I loved "American History X" and think it's a very powerful film, but ifyou're looking for a movie of that kind, you'll probably be disappointed. This is not a propaganda film that bashes the life of a skinhead. Being awhite supremacist is far from a good thing, and the film doesn't in any waytry to condone their lifestyles. It just serves as a wake-up call thatpeople like these are out there, and rather than treating them asone-dimensional caricatures, the director treats them as regular characters. I mean, drama involves truth. If it's an exaggeration of truth, it's calledmelodrama. The writer/director obviously did much research on the lives onthese Australian skinheads, and shows in the film that they have feelings,emotions and love lives like the rest of the people in the world. It mayseem sadistic to many having the skinheads as the protagonists in the story,but how many films have we seen where the protagonists are hitmen ("PulpFiction")? Or psychopaths ("American Psycho")? Or gangsters ("Goodfellas)? Are we condoning their lifestyles as well?
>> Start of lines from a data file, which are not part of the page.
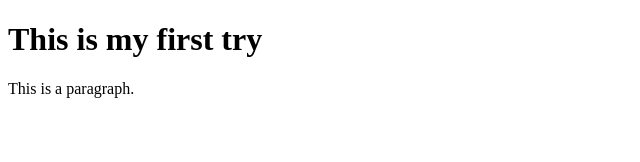
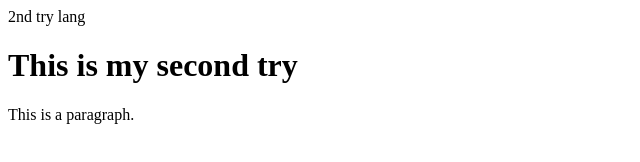
Before and after one commit to Xyxy-17/eniaryx, a plain HTML site: page index.html in a window 1280 px wide. Shown: the whole page, without its empty margins (0-640 px from the left). Drawn offline with Linux system fonts and the light colour scheme.

Commit message:
Updated file

```diff
--- a/index.html
+++ b/index.html
@@ -1,11 +1,10 @@
 <!DOCTYPE html>
 <html>
-<head>
-<title>try try lang</title>
+<head> 2nd try lang</title>
 </head>
 <body>
 
-<h1>This is my first try</h1>
+<h1>This is my second try</h1>
 <p>This is a paragraph.</p>
 
 </body>
```
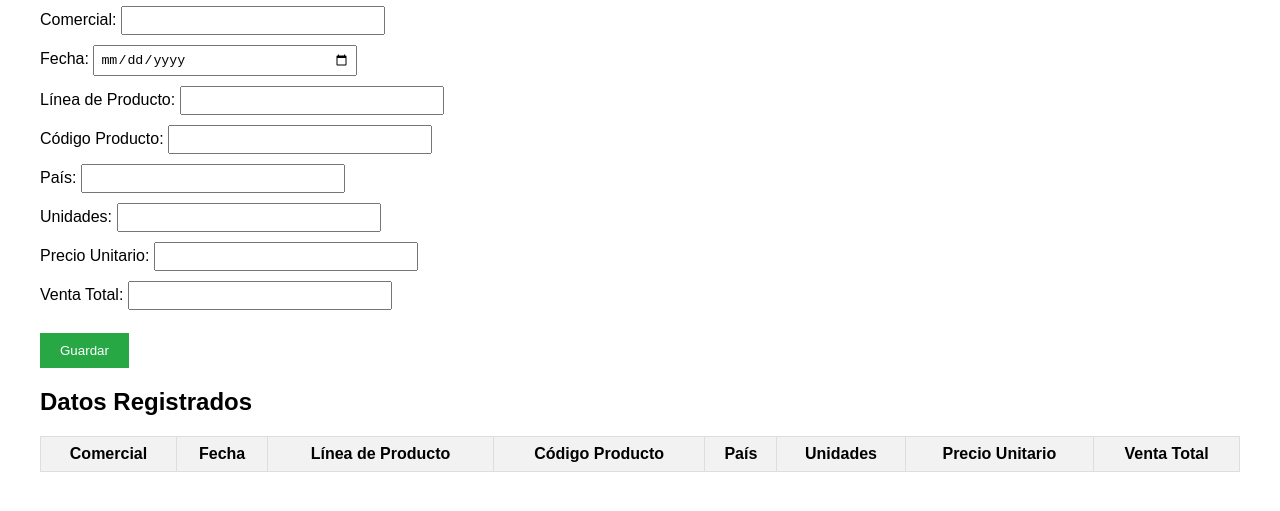
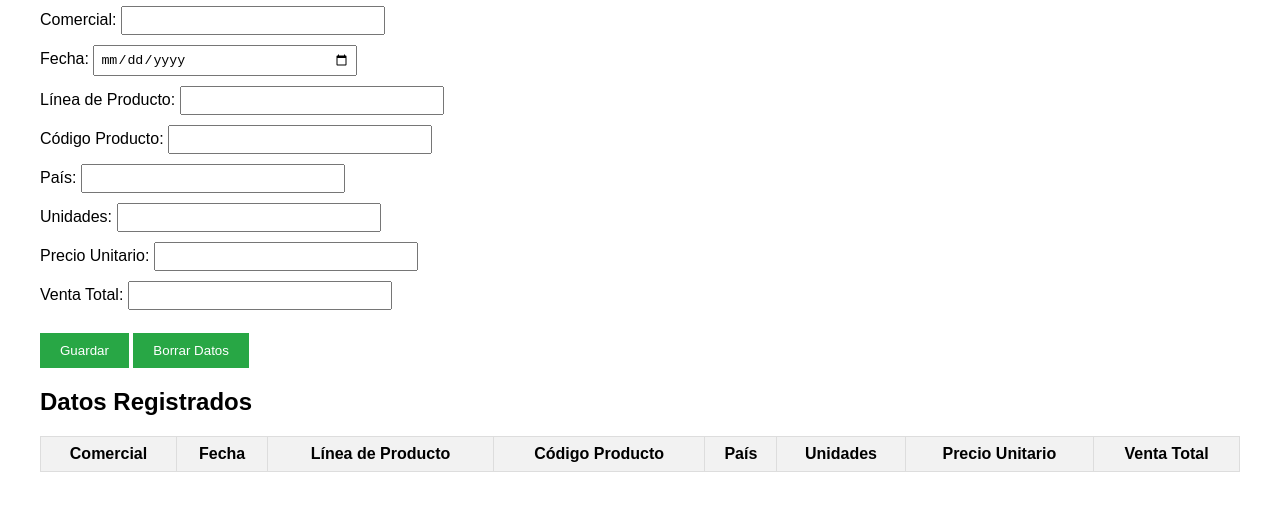
Before and after one commit to Mauricio-Rios-Terceros/Registro-Ventas, a plain HTML site: page index.html in a window 1280 px wide. Shown: the part 119-630 px from the top of the page. Drawn offline with Linux system fonts and the light colour scheme.

Commit message:
Add files via upload

```diff
--- a/index.html
+++ b/index.html
@@ -26,6 +26,7 @@
         <label for="ventaTotal">Venta Total:</label>
         <input type="number" step="0.01" id="ventaTotal" required><br><br>
         <button type="button" onclick="guardarVenta()">Guardar</button>
+        <button type="button" onclick="borrarDatos()">Borrar Datos</button>
     </form>
 
     <h2>Datos Registrados</h2>
--- a/script.js
+++ b/script.js
@@ -27,3 +27,9 @@ function guardarVenta() {
 
     document.getElementById('ventaForm').reset();
 }
+
+function borrarDatos() {
+    const dataTable = document.getElementById('dataTable').getElementsByTagName('tbody')[0];
+    dataTable.innerHTML = ""; // Elimina todas las filas de la tabla
+    alert("Todos los datos han sido eliminados.");
+}
```
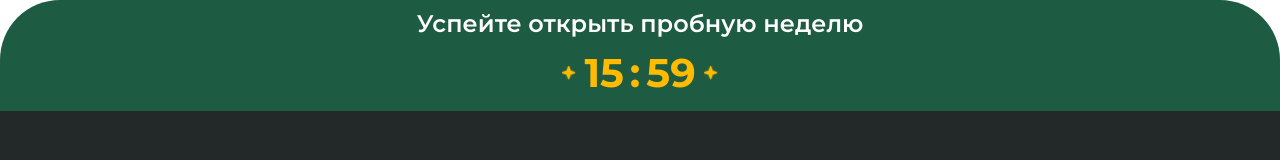
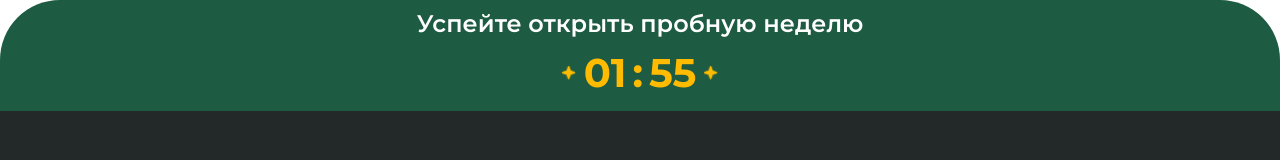
Before and after one commit to alex8023g/a4consulting2, a Next.js app: page / in a window 1280 px wide. Shown: the top 160 px of the page. Built offline with nearby package versions, Linux system fonts and the light colour scheme.

Commit message:
feat: add animation for CountDownTimer & buy btn

```diff
--- a/app/page.tsx
+++ b/app/page.tsx
@@ -127,7 +127,7 @@ export default function Home() {
                 </p>
               </div>
 
-              <button className='mt-4 flex items-center justify-center rounded-[20px] bg-[#fdb056] px-[60px] py-5 md:w-[352px]'>
+              <button className='mt-4 flex animate-pulse items-center justify-center rounded-[20px] bg-[#fdb056] px-[60px] py-5 md:w-[352px]'>
                 <span className='text-[18px] leading-[1.3] font-bold text-[#191e1f] md:text-[20px]'>
                   Купить
                 </span>
--- a/components/CountdownTimer.tsx
+++ b/components/CountdownTimer.tsx
@@ -1,22 +1,39 @@
+'use client';
 import Image from 'next/image';
+import { useEffect, useState } from 'react';
 
 const imgStar = '/img/star.png';
 
 export function CountdownTimer() {
+  const [time, setTime] = useState(120);
+
+  useEffect(() => {
+    if (time <= 0) return;
+    const interval = setInterval(() => {
+      setTime(time - 1);
+      if (time <= 0) {
+        clearInterval(interval);
+      }
+    }, 1000);
+    return () => clearInterval(interval);
+  }, [time]);
   return (
-    // <div className='flex w-full flex-col items-center gap-1 bg-[#1d5b43] py-2'>
-    //   <span className='text-[24px] leading-[1.3] font-semibold text-white'>
-    //     Успейте открыть пробную неделю
-    //   </span>
     <div className='flex items-center gap-2'>
       <Image src={imgStar} alt='' width={14} height={14} />
-      <div className='font-raleway flex items-center gap-1.5 text-[28px] font-bold text-[#fb0] uppercase md:text-[40px]'>
-        <span>15</span>
+      <div
+        className={`font-raleway flex items-center gap-1.5 text-[28px] font-bold uppercase md:text-[40px] ${
+          time > 30
+            ? 'text-[#fb0]'
+            : time > 0
+              ? 'animate-pulse text-red-500'
+              : 'text-red-500'
+        }`}
+      >
+        <span>{String(Math.floor(time / 60)).padStart(2, '0')}</span>
         <span>:</span>
-        <span>59</span>
+        <span>{String(time % 60).padStart(2, '0')}</span>
       </div>
       <Image src={imgStar} alt='' width={14} height={14} />
     </div>
-    // </div>
   );
 }
```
Does the increased popularityof "The Sopranos" mean that we all secretly want to be part of the Mafia? *POSSIBLE SPOILER AHEAD*True, the intentions of these white supremacist groups are anything butpure, but neither are the intentions of Jules and Vincent in "PF." Justbecause they're the protagonists, doesn't mean we have to feel perfectsympathy for them. As the director expressed in his commentary, the factthat all the characters died--with the exception of Daniel Pollack'scharacter--is punishment enough for their evil deeds. There are certainlysome disturbing scenes, involving the mass beatings of the new flock ofVietnamese in the community (which disturbed me, being half Asian myself;movies like this mainly focus on the group's hatred for blacks and Jews),but they're not done in a way in which the characters are virtuallyscreaming out, "I am evil and ruthless. This is your cue to frown and utter'Oh, my God." This is a realistic depiction, not a cinematic depiction. I only wish Russell Crowe's character could've been developed more. Iwanted to know more about why he's so ruthless. Of course, we don't exactlyneed a heavy-handed flashback sequence, showing how his father brought himup to hate, but I would've appreciated some sort of background. Pollack'scharacter I was able to understand a lot more. He's a bit shy and aimless,and I've seen people like him in everyday life. He doesn't know where to gowith his life, has no friends to make him feel welcome, so he joins thefirst group of people who treat him respect, as if he's a member of thefamily. This is why many young people join gangs. They don't get muchaffection at home or by most of their peers, so they feel this is the onlyway to go. Pollack's subtle performance made the character all the more effective. It's sad that he died after post production of the film, because he seemedto have great potential. The director said something interesting in thecommentary. He said that Pollack committed suicide directly afterpost-production was wrapped. It's as if he wanted to finish this moviebefore leaving this world. Well, God bless his soul. Russell Crowe does afine job as well, though I wish I could've seen the film BEFORE he evolvedinto a massive superstar. It just makes it more difficult to forget that'sRussell on screen. But he still did a good job. The woman who plays hisgirlfriend, who eventually falls into the arms of Pollack, also does a verygood job. I can see why a film like this would be controversial, but people simplyhave to look at it more deeply and not through the beer goggles of apropagandist. As the film concentrates more on the romantic subplot, itgets watered down a bit, but I still regard this as a good film. Not agreat one, but a good one. My score: 7 (out of 10)